Opening congressional reports to the world
A one-stop-shop in the pursuit of transparency could soon be reality.
A large number of reports from federal agencies to Congress never reach the public eye, but two lawmakers have introduced a bill that could change that. Reps. Mike Quigley (D-Ill.) and Elijah Cummings (D-Md.), ranking member of the House Committee on Oversight and Government Reform, reintroduced on March 20 the bipartisan Access to Congressionally Mandated Reports Act. The bill strives to enhance government openness by putting online agency reports that are releasable under the Freedom of Information Act.
Every year, agencies submit thousands of reports to Congress "but many simply sit collecting dust on committee shelves," Quigley said. "Making these reports publicly accessible ensures that government business is done transparently and empowers everyday citizens to be the government’s best watchdog, holding it accountable to the people it serves."
The website would allow the public to easily search, sort and download congressional reports from agencies. Reports would have to be available within 30 days of their submission to Congress. The website itself would be managed by the Government Printing Office and offer free access.
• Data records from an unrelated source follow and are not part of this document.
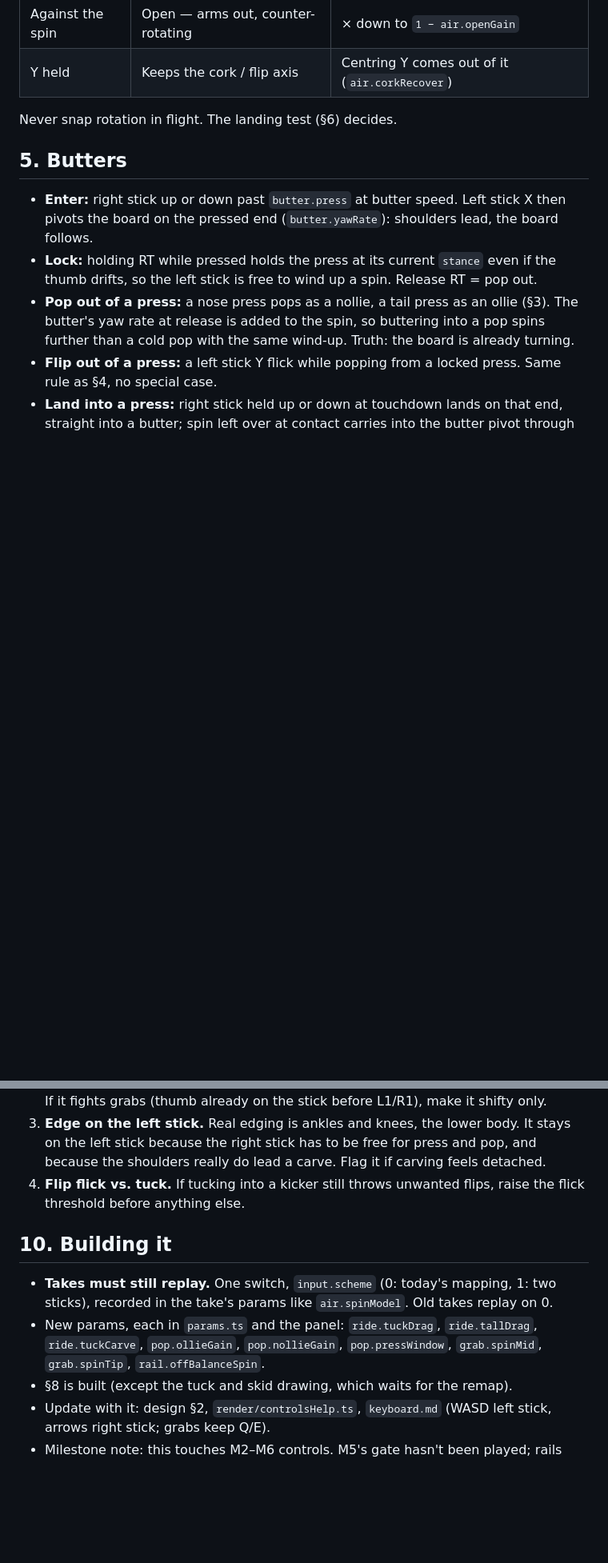
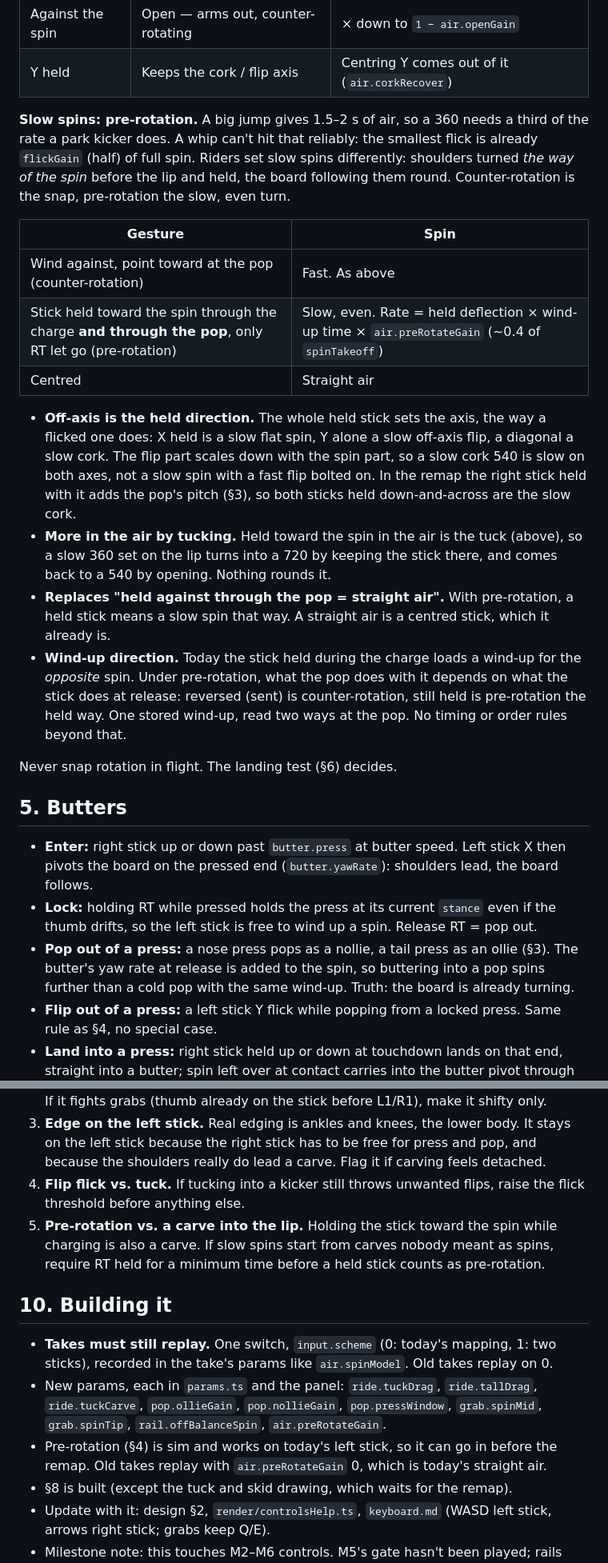
Before and after one commit to kalleoksa/camber, a Markdown page: docs/two-stick-controls-spec.md, 2 parts joined by grey strips. Shown at 80% size. Rendered like a GitHub page; blank space fills up the shorter version.

Commit message:
Two-stick spec: slow off-axis spins by pre-rotation
Co-Authored-By: Claude Opus 5.5 <noreply@anthropic.com>
Claude-Session: https://claude.ai/code/session_01DHpoH5LPjcBTcTurfjw9Xx

```diff
--- a/docs/two-stick-controls-spec.md
+++ b/docs/two-stick-controls-spec.md
@@ -103,6 +103,33 @@ other way. That falls out of adding the pop's pitch to the flip; no special case
 | Centred | Neutral | Checked toward rest at `air.checkRate` |
 | Against the spin | Open — arms out, counter-rotating | × down to `1 − air.openGain` |
 | Y held | Keeps the cork / flip axis | Centring Y comes out of it (`air.corkRecover`) |
+
+**Slow spins: pre-rotation.** A big jump gives 1.5–2 s of air, so a 360 needs a third of
+the rate a park kicker does. A whip can't hit that reliably: the smallest flick is already
+`flickGain` (half) of full spin. Riders set slow spins differently: shoulders turned *the
+way of the spin* before the lip and held, the board following them round. Counter-rotation
+is the snap, pre-rotation the slow, even turn.
+
+| Gesture | Spin |
+|---|---|
+| Wind against, point toward at the pop (counter-rotation) | Fast. As above |
+| Stick held toward the spin through the charge **and through the pop**, only RT let go (pre-rotation) | Slow, even. Rate = held deflection × wind-up time × `air.preRotateGain` (~0.4 of `spinTakeoff`) |
+| Centred | Straight air |
+
+- **Off-axis is the held direction.** The whole held stick sets the axis, the way a flicked
+  one does: X held is a slow flat spin, Y alone a slow off-axis flip, a diagonal a slow
+  cork. The flip part scales down with the spin part, so a slow cork 540 is slow on both
+  axes, not a slow spin with a fast flip bolted on. In the remap the right stick held
+  with it adds the pop's pitch (§3), so both sticks held down-and-across are the slow cork.
+- **More in the air by tucking.** Held toward the spin in the air is the tuck (above), so
+  a slow 360 set on the lip turns into a 720 by keeping the stick there, and comes back to
+  a 540 by opening. Nothing rounds it.
+- **Replaces "held against through the pop = straight air".** With pre-rotation, a held
+  stick means a slow spin that way. A straight air is a centred stick, which it already is.
+- **Wind-up direction.** Today the stick held during the charge loads a wind-up for the
+  *opposite* spin. Under pre-rotation, what the pop does with it depends on what the stick
+  does at release: reversed (sent) is counter-rotation, still held is pre-rotation the held
+  way. One stored wind-up, read two ways at the pop. No timing or order rules beyond that.
 
 Never snap rotation in flight. The landing test (§6) decides.
 
@@ -238,6 +265,9 @@ against video without riding. Add it if tuning on the hill is too slow.
    because the shoulders really do lead a carve. Flag it if carving feels detached.
 4. **Flip flick vs. tuck.** If tucking into a kicker still throws unwanted flips, raise
    the flick threshold before anything else.
+5. **Pre-rotation vs. a carve into the lip.** Holding the stick toward the spin while
+   charging is also a carve. If slow spins start from carves nobody meant as spins, require
+   RT held for a minimum time before a held stick counts as pre-rotation.
 
 ## 10. Building it
 
@@ -245,7 +275,9 @@ against video without riding. Add it if tuning on the hill is too slow.
   sticks), recorded in the take's params like `air.spinModel`. Old takes replay on 0.
 - New params, each in `params.ts` and the panel: `ride.tuckDrag`, `ride.tallDrag`,
   `ride.tuckCarve`, `pop.ollieGain`, `pop.nollieGain`, `pop.pressWindow`, `grab.spinMid`,
-  `grab.spinTip`, `rail.offBalanceSpin`.
+  `grab.spinTip`, `rail.offBalanceSpin`, `air.preRotateGain`.
+- Pre-rotation (§4) is sim and works on today's left stick, so it can go in before the
+  remap. Old takes replay with `air.preRotateGain` 0, which is today's straight air.
 - §8 is built (except the tuck and skid drawing, which waits for the remap).
 - Update with it: design §2, `render/controlsHelp.ts`, `keyboard.md` (WASD left stick,
   arrows right stick; grabs keep Q/E).
```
The bill was originally introduced in the 112th Congress and passed by the oversight committee. In July 2012, Daniel Schuman, policy counsel and director of the Advisory Committee on Transparency at the Sunlight Foundation, said the proposed legislation would resolve a longstanding issue that complicates oversight efforts.
"The bill fixes a problem that has bedeviled Congress and watchdogs for years," he wrote on the foundation’s blog. "Federal agencies are required to submit reports to Congress, but they often fail to do so, and even reports that have been submitted often cannot be found on agency websites or congressional web pages. This makes oversight incredibly difficult."
Quigley recently reintroduced another bill aimed at increasing transparency in government. The Congressional Research Service Electronic Accessibility Act would require the public release of unclassified reports produced by the Congressional Research Service, which provides policy and legal analysis to Congress.
Taxpayers are already footing the $100 million-a-year bill to fund these reports, without having access to them, Hudson Hollister, executive director of the Data Transparency Coalition, told FCW on March 7.
"When taxpayers pay for these reports and there is not some compelling legal reason not to publish, they should be published," he said.
Camille Tuutti is a former FCW staff writer who covered federal oversight and the workforce.